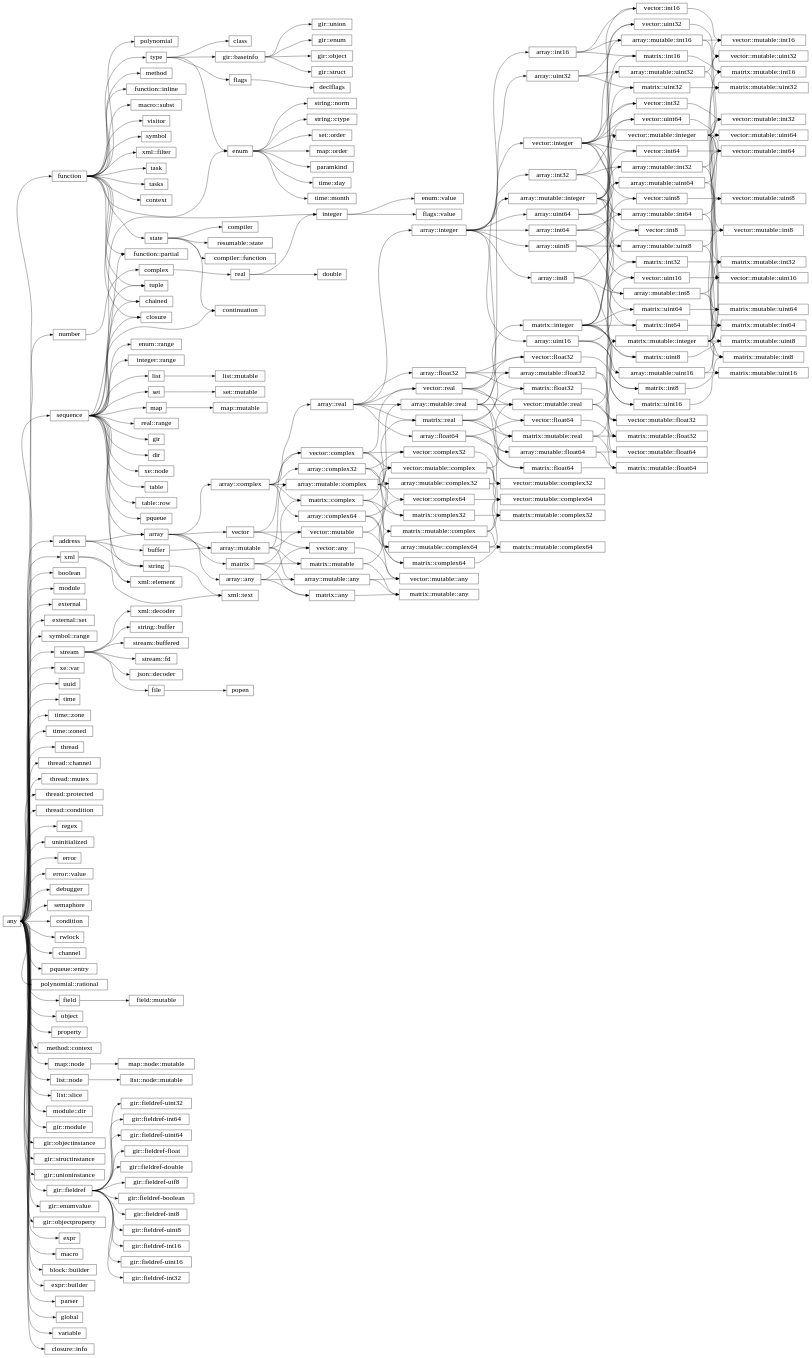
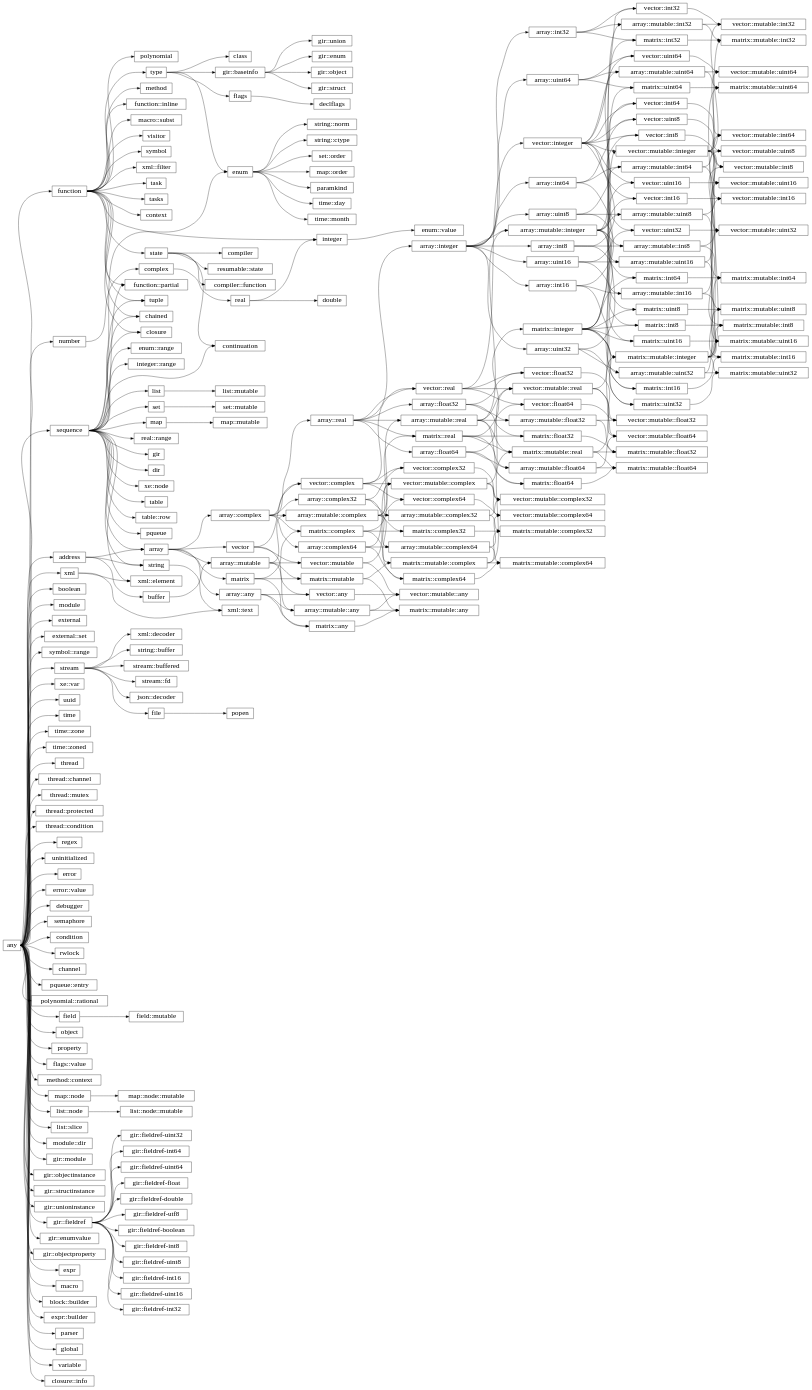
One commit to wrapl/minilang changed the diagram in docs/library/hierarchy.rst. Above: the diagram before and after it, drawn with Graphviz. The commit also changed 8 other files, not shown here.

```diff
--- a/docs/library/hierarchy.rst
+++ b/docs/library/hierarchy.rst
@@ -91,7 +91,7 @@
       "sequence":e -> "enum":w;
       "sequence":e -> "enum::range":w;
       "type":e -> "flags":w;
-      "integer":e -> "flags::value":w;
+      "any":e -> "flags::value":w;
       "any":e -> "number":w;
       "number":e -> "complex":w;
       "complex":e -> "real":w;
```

- - - -

▶ **EXERCISE GOAL**
Copy all records exactly, no images.

▶ **EXERCISE OUTPUT**
One commit to wrapl/minilang changed the diagram in docs/library/hierarchy.rst. Above: the diagram before and after it, drawn with Graphviz. The commit also changed 8 other files, not shown here.

```diff
--- a/docs/library/hierarchy.rst
+++ b/docs/library/hierarchy.rst
@@ -91,7 +91,7 @@
       "sequence":e -> "enum":w;
       "sequence":e -> "enum::range":w;
       "type":e -> "flags":w;
-      "integer":e -> "flags::value":w;
+      "any":e -> "flags::value":w;
       "any":e -> "number":w;
       "number":e -> "complex":w;
       "complex":e -> "real":w;
```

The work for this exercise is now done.